Start of Block

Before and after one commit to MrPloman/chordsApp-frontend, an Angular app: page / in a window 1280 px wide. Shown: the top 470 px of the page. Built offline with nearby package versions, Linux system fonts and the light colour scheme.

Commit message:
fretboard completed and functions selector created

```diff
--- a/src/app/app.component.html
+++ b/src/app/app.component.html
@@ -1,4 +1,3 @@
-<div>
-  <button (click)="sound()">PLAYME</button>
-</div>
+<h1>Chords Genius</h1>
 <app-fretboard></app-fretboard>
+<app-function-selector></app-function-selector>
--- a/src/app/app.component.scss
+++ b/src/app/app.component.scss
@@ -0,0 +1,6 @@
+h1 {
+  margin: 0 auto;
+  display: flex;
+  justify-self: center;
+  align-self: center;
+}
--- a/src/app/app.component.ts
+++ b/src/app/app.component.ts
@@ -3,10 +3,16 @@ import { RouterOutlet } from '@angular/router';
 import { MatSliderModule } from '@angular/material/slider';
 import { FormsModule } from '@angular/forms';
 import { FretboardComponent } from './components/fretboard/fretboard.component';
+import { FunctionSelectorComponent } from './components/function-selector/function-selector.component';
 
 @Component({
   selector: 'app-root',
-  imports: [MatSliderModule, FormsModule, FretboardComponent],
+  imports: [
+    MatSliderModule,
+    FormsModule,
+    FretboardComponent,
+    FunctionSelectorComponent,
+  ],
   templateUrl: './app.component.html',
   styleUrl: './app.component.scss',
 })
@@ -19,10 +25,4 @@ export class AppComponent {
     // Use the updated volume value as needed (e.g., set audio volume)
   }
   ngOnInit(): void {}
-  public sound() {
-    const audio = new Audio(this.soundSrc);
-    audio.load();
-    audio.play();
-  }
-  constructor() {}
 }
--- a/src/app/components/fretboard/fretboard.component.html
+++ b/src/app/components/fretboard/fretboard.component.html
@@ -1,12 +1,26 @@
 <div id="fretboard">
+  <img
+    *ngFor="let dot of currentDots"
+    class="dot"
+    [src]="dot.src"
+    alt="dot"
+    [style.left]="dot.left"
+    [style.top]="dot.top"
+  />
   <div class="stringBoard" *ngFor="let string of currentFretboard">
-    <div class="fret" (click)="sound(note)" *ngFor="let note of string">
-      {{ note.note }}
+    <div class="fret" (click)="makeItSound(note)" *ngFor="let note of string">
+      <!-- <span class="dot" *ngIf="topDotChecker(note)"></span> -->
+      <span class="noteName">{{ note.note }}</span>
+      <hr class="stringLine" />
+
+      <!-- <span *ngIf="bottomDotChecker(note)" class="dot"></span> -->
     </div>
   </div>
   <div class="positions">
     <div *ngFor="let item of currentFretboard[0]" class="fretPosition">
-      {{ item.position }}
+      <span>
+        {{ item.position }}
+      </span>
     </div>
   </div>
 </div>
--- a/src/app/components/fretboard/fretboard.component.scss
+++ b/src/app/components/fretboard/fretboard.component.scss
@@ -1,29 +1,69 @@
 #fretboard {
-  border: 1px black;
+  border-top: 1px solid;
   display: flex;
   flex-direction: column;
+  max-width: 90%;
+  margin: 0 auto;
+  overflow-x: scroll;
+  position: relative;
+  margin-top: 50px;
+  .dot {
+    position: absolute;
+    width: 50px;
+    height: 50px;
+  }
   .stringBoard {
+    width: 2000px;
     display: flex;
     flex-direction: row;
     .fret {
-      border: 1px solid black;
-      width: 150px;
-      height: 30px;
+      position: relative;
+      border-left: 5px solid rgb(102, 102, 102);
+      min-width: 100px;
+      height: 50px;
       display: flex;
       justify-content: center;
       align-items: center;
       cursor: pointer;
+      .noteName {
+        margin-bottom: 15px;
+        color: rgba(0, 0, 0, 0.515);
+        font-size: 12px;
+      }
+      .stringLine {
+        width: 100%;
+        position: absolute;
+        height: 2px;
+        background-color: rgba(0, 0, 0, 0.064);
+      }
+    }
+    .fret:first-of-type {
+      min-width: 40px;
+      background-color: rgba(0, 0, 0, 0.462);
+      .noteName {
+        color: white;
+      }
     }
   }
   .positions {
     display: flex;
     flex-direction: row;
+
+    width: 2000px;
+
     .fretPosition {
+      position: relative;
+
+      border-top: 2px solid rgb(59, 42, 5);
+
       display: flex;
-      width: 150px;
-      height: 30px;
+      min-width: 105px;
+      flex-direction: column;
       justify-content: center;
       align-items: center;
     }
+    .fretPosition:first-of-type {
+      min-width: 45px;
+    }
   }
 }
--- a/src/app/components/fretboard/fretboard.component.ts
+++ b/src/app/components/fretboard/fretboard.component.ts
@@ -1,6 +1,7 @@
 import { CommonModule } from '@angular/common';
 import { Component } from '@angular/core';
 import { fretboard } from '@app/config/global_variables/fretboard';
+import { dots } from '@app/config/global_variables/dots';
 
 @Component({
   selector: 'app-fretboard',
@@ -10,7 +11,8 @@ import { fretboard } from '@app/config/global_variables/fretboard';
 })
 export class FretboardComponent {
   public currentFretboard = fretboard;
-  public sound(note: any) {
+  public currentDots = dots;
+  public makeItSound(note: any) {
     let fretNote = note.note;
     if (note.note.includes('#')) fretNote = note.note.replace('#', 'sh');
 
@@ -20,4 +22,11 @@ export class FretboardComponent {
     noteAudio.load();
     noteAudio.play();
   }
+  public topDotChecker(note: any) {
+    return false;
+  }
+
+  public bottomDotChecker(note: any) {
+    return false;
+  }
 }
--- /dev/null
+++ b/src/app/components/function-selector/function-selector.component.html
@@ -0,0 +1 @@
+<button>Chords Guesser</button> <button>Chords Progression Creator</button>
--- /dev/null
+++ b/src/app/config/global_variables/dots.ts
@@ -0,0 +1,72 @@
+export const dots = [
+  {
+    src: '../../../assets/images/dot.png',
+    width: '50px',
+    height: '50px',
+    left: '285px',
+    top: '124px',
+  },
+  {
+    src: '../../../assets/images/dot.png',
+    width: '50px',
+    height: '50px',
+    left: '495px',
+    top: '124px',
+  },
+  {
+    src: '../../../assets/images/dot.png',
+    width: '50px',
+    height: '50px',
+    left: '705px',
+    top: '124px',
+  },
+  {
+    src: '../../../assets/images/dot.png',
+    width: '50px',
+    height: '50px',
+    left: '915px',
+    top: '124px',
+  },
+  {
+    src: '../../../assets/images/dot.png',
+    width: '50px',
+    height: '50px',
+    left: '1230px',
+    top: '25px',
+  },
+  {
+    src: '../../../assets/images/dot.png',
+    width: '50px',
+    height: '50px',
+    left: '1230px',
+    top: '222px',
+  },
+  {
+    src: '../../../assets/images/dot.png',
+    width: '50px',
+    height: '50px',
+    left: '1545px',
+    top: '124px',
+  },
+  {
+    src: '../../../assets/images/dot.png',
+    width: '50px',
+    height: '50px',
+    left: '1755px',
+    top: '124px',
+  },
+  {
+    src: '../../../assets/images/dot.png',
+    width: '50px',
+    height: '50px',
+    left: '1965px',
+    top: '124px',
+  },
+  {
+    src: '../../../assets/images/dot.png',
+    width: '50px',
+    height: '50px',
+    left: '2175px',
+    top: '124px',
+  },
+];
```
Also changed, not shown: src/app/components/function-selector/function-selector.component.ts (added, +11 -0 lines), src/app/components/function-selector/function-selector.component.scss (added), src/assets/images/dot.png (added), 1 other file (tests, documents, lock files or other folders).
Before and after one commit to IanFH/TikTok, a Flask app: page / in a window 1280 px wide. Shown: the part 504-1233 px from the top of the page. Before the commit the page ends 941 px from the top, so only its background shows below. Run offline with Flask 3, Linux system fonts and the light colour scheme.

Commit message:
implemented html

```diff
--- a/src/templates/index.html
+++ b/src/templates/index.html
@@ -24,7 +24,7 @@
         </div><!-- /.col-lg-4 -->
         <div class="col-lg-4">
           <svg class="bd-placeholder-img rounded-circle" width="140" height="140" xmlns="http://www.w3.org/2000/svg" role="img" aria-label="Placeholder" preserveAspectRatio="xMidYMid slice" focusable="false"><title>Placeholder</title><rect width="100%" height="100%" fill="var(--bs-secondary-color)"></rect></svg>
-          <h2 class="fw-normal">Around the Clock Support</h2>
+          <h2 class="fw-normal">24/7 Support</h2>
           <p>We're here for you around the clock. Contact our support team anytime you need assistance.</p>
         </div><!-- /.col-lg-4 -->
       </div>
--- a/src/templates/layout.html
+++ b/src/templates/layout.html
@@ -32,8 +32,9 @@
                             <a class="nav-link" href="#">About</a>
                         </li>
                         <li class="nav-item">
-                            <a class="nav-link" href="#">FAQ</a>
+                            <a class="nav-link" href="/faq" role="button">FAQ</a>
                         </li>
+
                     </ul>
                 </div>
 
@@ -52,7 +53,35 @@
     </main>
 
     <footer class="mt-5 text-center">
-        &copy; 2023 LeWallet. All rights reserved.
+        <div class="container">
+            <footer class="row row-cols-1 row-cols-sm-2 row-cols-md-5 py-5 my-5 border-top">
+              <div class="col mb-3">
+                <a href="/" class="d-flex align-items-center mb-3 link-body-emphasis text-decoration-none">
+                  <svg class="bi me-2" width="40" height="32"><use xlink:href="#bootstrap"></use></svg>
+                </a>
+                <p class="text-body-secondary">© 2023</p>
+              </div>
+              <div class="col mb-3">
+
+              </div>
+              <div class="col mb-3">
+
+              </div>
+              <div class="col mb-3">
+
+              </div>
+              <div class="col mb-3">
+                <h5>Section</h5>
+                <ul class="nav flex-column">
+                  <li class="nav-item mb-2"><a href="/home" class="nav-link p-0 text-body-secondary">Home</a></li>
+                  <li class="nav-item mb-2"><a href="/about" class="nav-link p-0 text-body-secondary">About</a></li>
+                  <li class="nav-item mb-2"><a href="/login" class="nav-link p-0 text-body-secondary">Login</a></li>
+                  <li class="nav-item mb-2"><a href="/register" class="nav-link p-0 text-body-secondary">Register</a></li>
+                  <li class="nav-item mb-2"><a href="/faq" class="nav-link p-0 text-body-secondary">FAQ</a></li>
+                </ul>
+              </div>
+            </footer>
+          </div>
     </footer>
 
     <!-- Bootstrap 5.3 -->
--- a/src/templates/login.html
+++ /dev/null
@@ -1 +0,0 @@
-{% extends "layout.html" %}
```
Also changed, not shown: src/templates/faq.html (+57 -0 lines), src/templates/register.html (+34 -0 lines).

End of Block

▶ WORK TASK: Locate all lines in the listing above with the word "templates" and copy them.

▶ WRITTEN RESPONSE:
--- a/src/templates/index.html
+++ b/src/templates/index.html
--- a/src/templates/layout.html
+++ b/src/templates/layout.html
--- a/src/templates/login.html
Also changed, not shown: src/templates/faq.html (+57 -0 lines), src/templates/register.html (+34 -0 lines).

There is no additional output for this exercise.